Due to the coronavirus disease, we have tested running online edit-a-thons instead of physical edit-a-thons. The first online writing workshop was conducted on April 29 and there were about ten people joining in the Zoom room. What we quickly noticed is that it is difficult to write while being expected to be social in the video meeting. So after an overall longer conversation, we divided the day's hours into reunions every full hour. In this way, the discussions were more about what you did and what problems you face.
We had literature as a theme and used an earlier project page, Project literature, which we updated for the writing day with new wishes for articles. Author biographies are relatively easy to begin with and often follow a structure where the bibliography is at the centre. For instance, we started with the poet Alva Möllerström in Wikidata and the biography for the author Ulf Broberg in Wikipedia. Both articles were completed later in the evening in the Swedish Wikipedia.
"A composite imaginary view of Japan." Silk textile from the Meiji era
The Khalili Foundation partnership has shared 22 more images, including three scans of Japanese textile artwork taken with the Google Art Camera. The images look like paintings at first glance, but the high resolution (more than 100 megapixels) photography shows that they are built up by individual stitches of silk.

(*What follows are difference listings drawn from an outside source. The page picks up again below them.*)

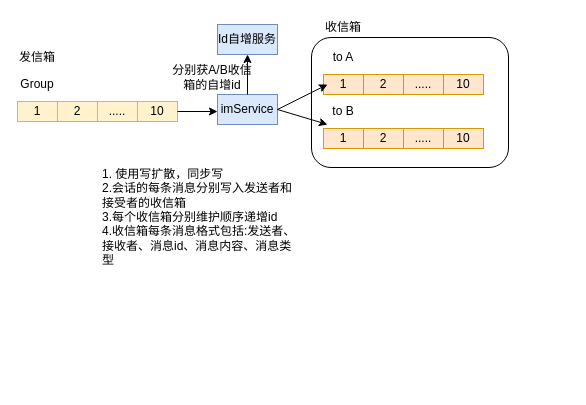
Earlier version of the draw.io diagram arch/im/Copy of singleChat.drawio (zhangchuhu/drawio). Source tidied: cells renumbered, new cells numbered last; positions are measured from the earlier drawing's top-left corner, leaving out a move shared by most shapes. Both pictures are drawn from the tidied source at 100%, with x=0, y=0 at pixel (17, 17).
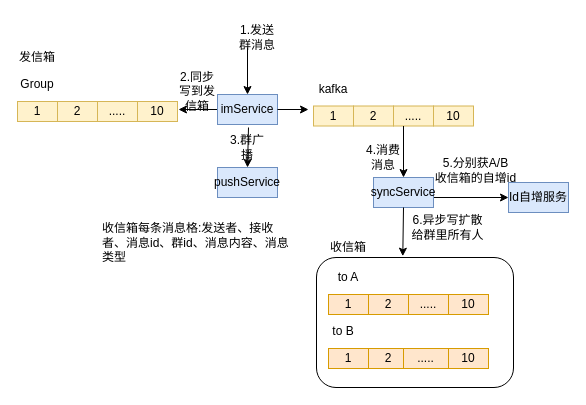
The same page after the edit.

Unchanged cells that the change refers to:
```xml
<mxCell id="6" value="10" style="rounded=0;whiteSpace=wrap;html=1;fillColor=#fff2cc;strokeColor=#d6b656;" parent="1" vertex="1">
  <mxGeometry x="120" y="84" width="40" height="20" as="geometry" />
</mxCell>
<mxCell id="19" value="imService" style="rounded=0;whiteSpace=wrap;html=1;fillColor=#dae8fc;strokeColor=#6c8ebf;" parent="1" vertex="1">
  <mxGeometry x="200" y="77" width="60" height="30" as="geometry" />
</mxCell>
```

What changed in the source:
```diff
@@
     <mxCell id="2" style="rounded=1;whiteSpace=wrap;html=1;" parent="1" vertex="1">
-      <mxGeometry x="294" y="20" width="197" height="130" as="geometry" />
+      <mxGeometry x="299" y="240" width="197" height="130" as="geometry" />
     </mxCell>
@@
     <mxCell id="8" value="1" style="rounded=0;whiteSpace=wrap;html=1;fillColor=#ffe6cc;strokeColor=#d79b00;" parent="1" vertex="1">
-      <mxGeometry x="306" y="57" width="40" height="20" as="geometry" />
+      <mxGeometry x="311" y="277" width="40" height="20" as="geometry" />
     </mxCell>
     <mxCell id="9" value="2" style="rounded=0;whiteSpace=wrap;html=1;fillColor=#ffe6cc;strokeColor=#d79b00;" parent="1" vertex="1">
-      <mxGeometry x="346" y="57" width="40" height="20" as="geometry" />
+      <mxGeometry x="351" y="277" width="40" height="20" as="geometry" />
     </mxCell>
     <mxCell id="10" value="....." style="rounded=0;whiteSpace=wrap;html=1;fillColor=#ffe6cc;strokeColor=#d79b00;" parent="1" vertex="1">
-      <mxGeometry x="386" y="57" width="40" height="20" as="geometry" />
+      <mxGeometry x="391" y="277" width="40" height="20" as="geometry" />
     </mxCell>
     <mxCell id="11" value="10" style="rounded=0;whiteSpace=wrap;html=1;fillColor=#ffe6cc;strokeColor=#d79b00;" parent="1" vertex="1">
-      <mxGeometry x="426" y="57" width="40" height="20" as="geometry" />
+      <mxGeometry x="431" y="277" width="40" height="20" as="geometry" />
     </mxCell>
     <mxCell id="12" value="to A" style="text;html=1;strokeColor=none;fillColor=none;align=center;verticalAlign=middle;whiteSpace=wrap;rounded=0;" parent="1" vertex="1">
-      <mxGeometry x="306" y="30" width="40" height="20" as="geometry" />
+      <mxGeometry x="311" y="250" width="40" height="20" as="geometry" />
     </mxCell>
     <mxCell id="13" value="1" style="rounded=0;whiteSpace=wrap;html=1;fillColor=#ffe6cc;strokeColor=#d79b00;" parent="1" vertex="1">
-      <mxGeometry x="306" y="111" width="40" height="20" as="geometry" />
+      <mxGeometry x="311" y="331" width="40" height="20" as="geometry" />
     </mxCell>
     <mxCell id="14" value="2" style="rounded=0;whiteSpace=wrap;html=1;fillColor=#ffe6cc;strokeColor=#d79b00;" parent="1" vertex="1">
-      <mxGeometry x="346" y="111" width="40" height="20" as="geometry" />
+      <mxGeometry x="351" y="331" width="40" height="20" as="geometry" />
     </mxCell>
     <mxCell id="15" value="....." style="rounded=0;whiteSpace=wrap;html=1;fillColor=#ffe6cc;strokeColor=#d79b00;" parent="1" vertex="1">
-      <mxGeometry x="386" y="111" width="40" height="20" as="geometry" />
+      <mxGeometry x="386" y="331" width="45" height="20" as="geometry" />
     </mxCell>
     <mxCell id="16" value="10" style="rounded=0;whiteSpace=wrap;html=1;fillColor=#ffe6cc;strokeColor=#d79b00;" parent="1" vertex="1">
-      <mxGeometry x="426" y="111" width="40" height="20" as="geometry" />
+      <mxGeometry x="431" y="331" width="40" height="20" as="geometry" />
     </mxCell>
     <mxCell id="17" value="to B" style="text;html=1;strokeColor=none;fillColor=none;align=center;verticalAlign=middle;whiteSpace=wrap;rounded=0;" parent="1" vertex="1">
-      <mxGeometry x="306" y="84" width="40" height="20" as="geometry" />
+      <mxGeometry x="306" y="304" width="40" height="20" as="geometry" />
     </mxCell>
-    <mxCell id="18" style="endArrow=classic;html=1;exitX=1;exitY=0.5;exitDx=0;exitDy=0;" parent="1" edge="1" source="6">
+    <mxCell id="18" style="endArrow=classic;html=1;exitX=0;exitY=0.5;exitDx=0;exitDy=0;" parent="1" edge="1" source="19">
       <mxGeometry relative="1" as="geometry">
-        <mxPoint x="200" y="94" as="targetPoint" />
+        <mxPoint x="161" y="92" as="targetPoint" />
       </mxGeometry>
     </mxCell>
@@
-    <mxCell id="20" style="endArrow=classic;html=1;exitX=1;exitY=0.5;exitDx=0;exitDy=0;" parent="1" edge="1" source="19">
-      <mxGeometry relative="1" as="geometry">
-        <mxPoint x="310" y="67" as="targetPoint" />
-      </mxGeometry>
-    </mxCell>
     <mxCell id="21" style="endArrow=classic;html=1;exitX=1;exitY=0.5;exitDx=0;exitDy=0;" parent="1" edge="1" source="19">
       <mxGeometry relative="1" as="geometry">
-        <mxPoint x="310" y="107" as="targetPoint" />
+        <mxPoint x="291" y="92" as="targetPoint" />
       </mxGeometry>
     </mxCell>
-    <mxCell id="22" value="&lt;br&gt;&lt;br&gt;1. 使用写扩散，同步写&lt;br&gt;2.会话的每条消息分别写入发送者和接受者的收信箱&lt;br&gt;3.每个收信箱分别维护顺序递增id&lt;br&gt;4.收信箱每条消息格式包括:发送者、接收者、消息id、消息内容、消息类型" style="text;html=1;strokeColor=none;fillColor=none;spacing=5;spacingTop=-20;whiteSpace=wrap;overflow=hidden;rounded=0;" parent="1" vertex="1">
-      <mxGeometry x="80" y="131" width="203" height="130" as="geometry" />
+    <mxCell id="22" value="&lt;br&gt;收信箱每条消息格:发送者、接收者、消息id、群id、消息内容、消息类型" style="text;html=1;strokeColor=none;fillColor=none;spacing=5;spacingTop=-20;whiteSpace=wrap;overflow=hidden;rounded=0;" parent="1" vertex="1">
+      <mxGeometry x="80" y="200" width="203" height="67" as="geometry" />
     </mxCell>
     <mxCell id="23" value="Id自增服务" style="rounded=0;whiteSpace=wrap;html=1;fillColor=#dae8fc;strokeColor=#6c8ebf;" parent="1" vertex="1">
-      <mxGeometry x="200" y="7" width="60" height="30" as="geometry" />
+      <mxGeometry x="491" y="165" width="60" height="30" as="geometry" />
     </mxCell>
-    <mxCell id="24" value="分别获A/B收信箱的自增id" style="text;html=1;strokeColor=none;fillColor=none;align=center;verticalAlign=middle;whiteSpace=wrap;rounded=0;" parent="1" vertex="1">
-      <mxGeometry x="150" y="50" width="90" height="20" as="geometry" />
+    <mxCell id="24" value="5.分别获A/B&lt;br&gt;收信箱的自增id" style="text;html=1;strokeColor=none;fillColor=none;align=center;verticalAlign=middle;whiteSpace=wrap;rounded=0;" parent="1" vertex="1">
+      <mxGeometry x="416" y="140" width="85" height="25" as="geometry" />
     </mxCell>
-    <mxCell id="25" style="endArrow=classic;html=1;entryX=0.5;entryY=1;entryDx=0;entryDy=0;exitX=0.5;exitY=0;exitDx=0;exitDy=0;" parent="1" edge="1" source="19" target="23">
-      <mxGeometry relative="1" as="geometry" />
+    <mxCell id="25" style="endArrow=classic;html=1;exitX=1;exitY=0.5;exitDx=0;exitDy=0;" parent="1" edge="1" target="23">
+      <mxGeometry relative="1" as="geometry">
+        <mxPoint x="416" y="180" as="sourcePoint" />
+      </mxGeometry>
     </mxCell>
     <mxCell id="26" value="收信箱" style="text;html=1;strokeColor=none;fillColor=none;align=center;verticalAlign=middle;whiteSpace=wrap;rounded=0;" parent="1" vertex="1">
-      <mxGeometry x="306" width="40" height="20" as="geometry" />
+      <mxGeometry x="311" y="220" width="40" height="20" as="geometry" />
     </mxCell>
@@
+    <mxCell id="28" value="pushService" style="rounded=0;whiteSpace=wrap;html=1;fillColor=#dae8fc;strokeColor=#6c8ebf;" parent="1" vertex="1">
+      <mxGeometry x="200" y="150" width="60" height="30" as="geometry" />
+    </mxCell>
+    <mxCell id="29" style="endArrow=classic;html=1;entryX=0.5;entryY=0;entryDx=0;entryDy=0;" parent="1" edge="1" target="28">
+      <mxGeometry relative="1" as="geometry">
+        <mxPoint x="231" y="110" as="sourcePoint" />
+      </mxGeometry>
+    </mxCell>
+    <mxCell id="30" value="3.群广播" style="text;html=1;strokeColor=none;fillColor=none;align=center;verticalAlign=middle;whiteSpace=wrap;rounded=0;" parent="1" vertex="1">
+      <mxGeometry x="210" y="120" width="40" height="20" as="geometry" />
+    </mxCell>
+    <mxCell id="31" style="endArrow=classic;html=1;exitX=0.25;exitY=1;exitDx=0;exitDy=0;" parent="1" edge="1" source="32" target="19">
+      <mxGeometry relative="1" as="geometry" />
+    </mxCell>
+    <mxCell id="32" value="1.发送群消息" style="text;html=1;strokeColor=none;fillColor=none;align=center;verticalAlign=middle;whiteSpace=wrap;rounded=0;" parent="1" vertex="1">
+      <mxGeometry x="220" y="10" width="40" height="20" as="geometry" />
+    </mxCell>
+    <mxCell id="33" value="1" style="rounded=0;whiteSpace=wrap;html=1;fillColor=#fff2cc;strokeColor=#d6b656;" parent="1" vertex="1">
+      <mxGeometry x="296" y="88.5" width="40" height="20" as="geometry" />
+    </mxCell>
+    <mxCell id="34" value="2" style="rounded=0;whiteSpace=wrap;html=1;fillColor=#fff2cc;strokeColor=#d6b656;" parent="1" vertex="1">
+      <mxGeometry x="336" y="88.5" width="40" height="20" as="geometry" />
+    </mxCell>
+    <mxCell id="35" value="....." style="rounded=0;whiteSpace=wrap;html=1;fillColor=#fff2cc;strokeColor=#d6b656;" parent="1" vertex="1">
+      <mxGeometry x="376" y="88.5" width="40" height="20" as="geometry" />
+    </mxCell>
+    <mxCell id="36" value="10" style="rounded=0;whiteSpace=wrap;html=1;fillColor=#fff2cc;strokeColor=#d6b656;" parent="1" vertex="1">
+      <mxGeometry x="416" y="88.5" width="40" height="20" as="geometry" />
+    </mxCell>
+    <mxCell id="37" value="kafka" style="text;html=1;strokeColor=none;fillColor=none;align=center;verticalAlign=middle;whiteSpace=wrap;rounded=0;" parent="1" vertex="1">
+      <mxGeometry x="296" y="61.5" width="40" height="20" as="geometry" />
+    </mxCell>
+    <mxCell id="38" value="syncService" style="rounded=0;whiteSpace=wrap;html=1;fillColor=#dae8fc;strokeColor=#6c8ebf;" parent="1" vertex="1">
+      <mxGeometry x="356" y="160" width="60" height="30" as="geometry" />
+    </mxCell>
+    <mxCell id="39" style="endArrow=classic;html=1;exitX=0.25;exitY=1;exitDx=0;exitDy=0;" parent="1" edge="1" source="35">
+      <mxGeometry relative="1" as="geometry">
+        <mxPoint x="386" y="160" as="targetPoint" />
+      </mxGeometry>
+    </mxCell>
+    <mxCell id="40" style="endArrow=classic;html=1;exitX=0.5;exitY=1;exitDx=0;exitDy=0;entryX=0.438;entryY=-0.01;entryDx=0;entryDy=0;entryPerimeter=0;" parent="1" edge="1" source="38" target="2">
+      <mxGeometry relative="1" as="geometry" />
+    </mxCell>
+    <mxCell id="41" value="4.消费消息" style="text;html=1;strokeColor=none;fillColor=none;align=center;verticalAlign=middle;whiteSpace=wrap;rounded=0;" parent="1" vertex="1">
+      <mxGeometry x="346" y="130" width="40" height="20" as="geometry" />
+    </mxCell>
+    <mxCell id="42" value="6.异步写扩散给群里所有人" style="text;html=1;strokeColor=none;fillColor=none;align=center;verticalAlign=middle;whiteSpace=wrap;rounded=0;" parent="1" vertex="1">
+      <mxGeometry x="388.5" y="200" width="82.5" height="20" as="geometry" />
+    </mxCell>
+    <mxCell id="43" value="2.同步写到发信箱" style="text;html=1;strokeColor=none;fillColor=none;align=center;verticalAlign=middle;whiteSpace=wrap;rounded=0;" parent="1" vertex="1">
+      <mxGeometry x="160" y="64" width="40" height="20" as="geometry" />
+    </mxCell>
```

Images and references from the Khalili Foundation have been used to create new articles on the Spanish metalworker Plácido Zuloaga, on the Japanese porcelain artist Yabu Meizan (in draft), and on a garniture that was exhibited in Chicago in 1893 (in draft). The same information has been used to improve a range of related articles. I have also started a List of collections of Japanese art, which doesn't pretend to be comprehensive, but is a start.
The Khalili Collections are sharing content with Google Arts and Culture at the same time as with Wikimedia, and this project is an illustration of the different interfaces and functionality offered by Google and Wikimedia. Compare a Google online exhibit with a Commons gallery. Google has a much cleaner and pleasant interface, but Wikimedia provides more links back to the institution's catalogue, has more data fields about each item, and allows users to contribute, for instance by annotating large images.